* _Work instruction_: Whichever lines of the entries hold the word "content" should be identified and copied.

[Before-and-after page screenshots]
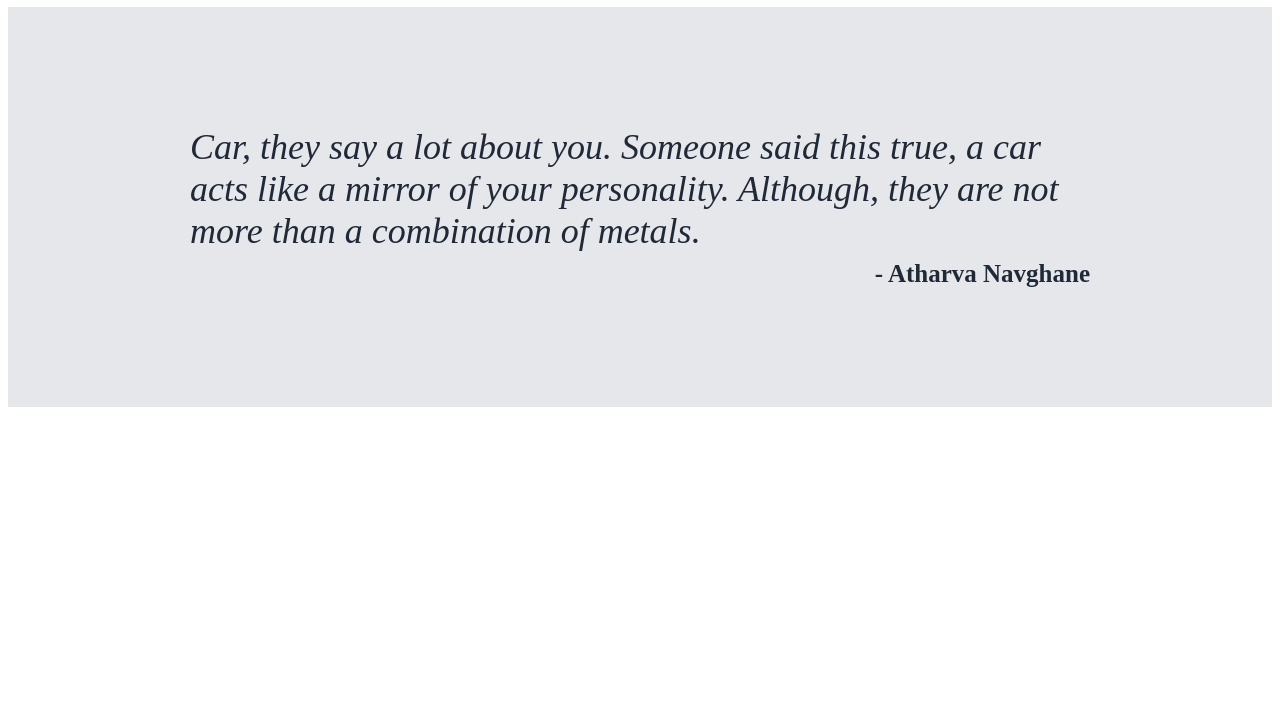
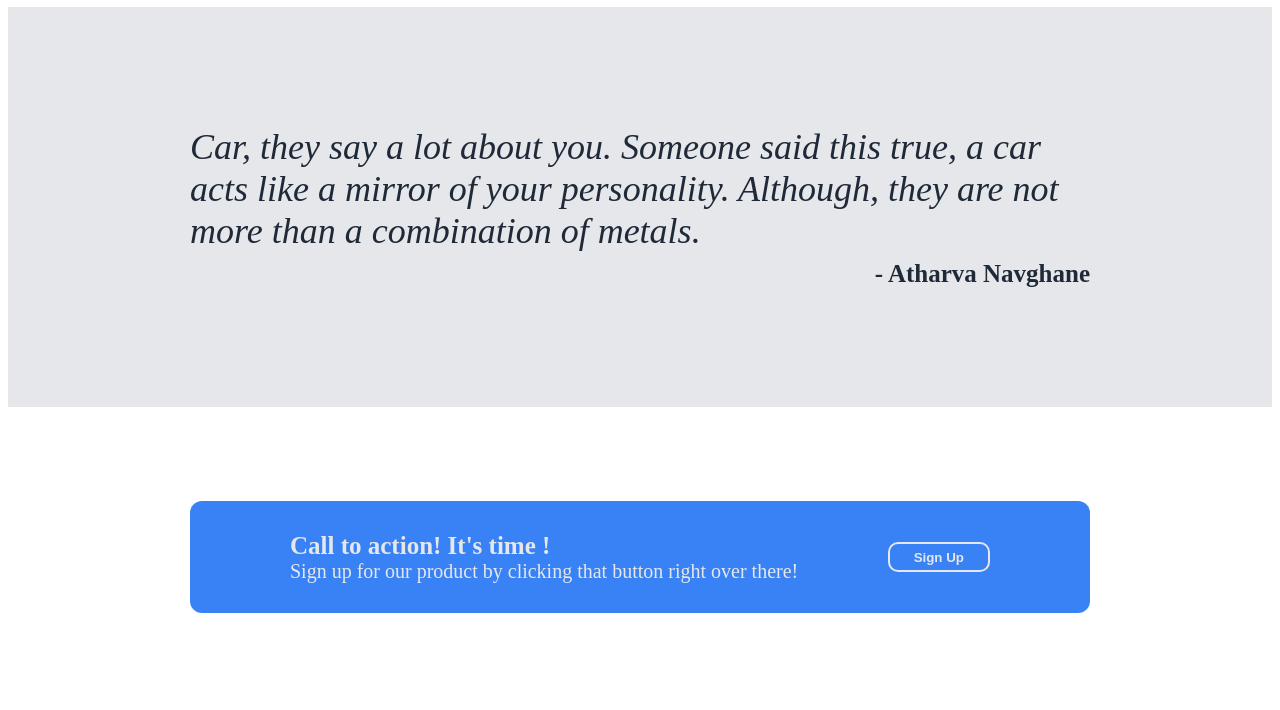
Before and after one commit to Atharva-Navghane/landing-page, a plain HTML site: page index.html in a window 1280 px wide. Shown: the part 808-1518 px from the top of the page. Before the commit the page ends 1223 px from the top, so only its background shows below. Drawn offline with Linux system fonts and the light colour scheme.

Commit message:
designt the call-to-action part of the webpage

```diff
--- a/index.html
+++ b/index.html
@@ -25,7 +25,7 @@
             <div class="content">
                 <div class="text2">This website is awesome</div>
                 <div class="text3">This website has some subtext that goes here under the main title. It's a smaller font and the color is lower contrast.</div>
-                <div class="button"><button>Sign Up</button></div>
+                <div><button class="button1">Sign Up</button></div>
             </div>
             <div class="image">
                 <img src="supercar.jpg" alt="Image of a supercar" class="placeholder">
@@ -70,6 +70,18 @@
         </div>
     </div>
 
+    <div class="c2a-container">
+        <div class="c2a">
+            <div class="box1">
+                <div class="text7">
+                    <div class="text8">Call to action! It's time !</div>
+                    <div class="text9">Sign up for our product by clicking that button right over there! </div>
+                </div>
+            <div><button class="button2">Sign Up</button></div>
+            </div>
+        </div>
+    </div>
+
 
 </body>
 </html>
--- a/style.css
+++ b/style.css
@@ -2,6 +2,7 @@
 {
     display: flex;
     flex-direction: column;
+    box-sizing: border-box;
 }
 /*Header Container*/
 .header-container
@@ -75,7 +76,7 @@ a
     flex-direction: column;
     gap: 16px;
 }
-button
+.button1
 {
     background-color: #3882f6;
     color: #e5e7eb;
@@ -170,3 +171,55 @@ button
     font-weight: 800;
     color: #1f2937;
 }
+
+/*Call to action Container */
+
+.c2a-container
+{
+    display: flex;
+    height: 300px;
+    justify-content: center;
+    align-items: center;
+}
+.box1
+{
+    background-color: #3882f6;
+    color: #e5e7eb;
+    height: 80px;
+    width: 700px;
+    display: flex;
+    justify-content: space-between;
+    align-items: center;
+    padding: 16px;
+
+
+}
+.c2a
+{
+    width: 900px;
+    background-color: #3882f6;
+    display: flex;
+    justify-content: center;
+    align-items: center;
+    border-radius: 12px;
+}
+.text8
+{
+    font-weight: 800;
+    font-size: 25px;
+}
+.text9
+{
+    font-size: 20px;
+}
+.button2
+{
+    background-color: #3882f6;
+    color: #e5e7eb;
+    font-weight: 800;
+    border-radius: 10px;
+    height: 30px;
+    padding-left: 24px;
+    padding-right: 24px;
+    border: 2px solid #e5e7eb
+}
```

* _Written solution_:
             <div class="content">
+    justify-content: center;
+    justify-content: space-between;
+    justify-content: center;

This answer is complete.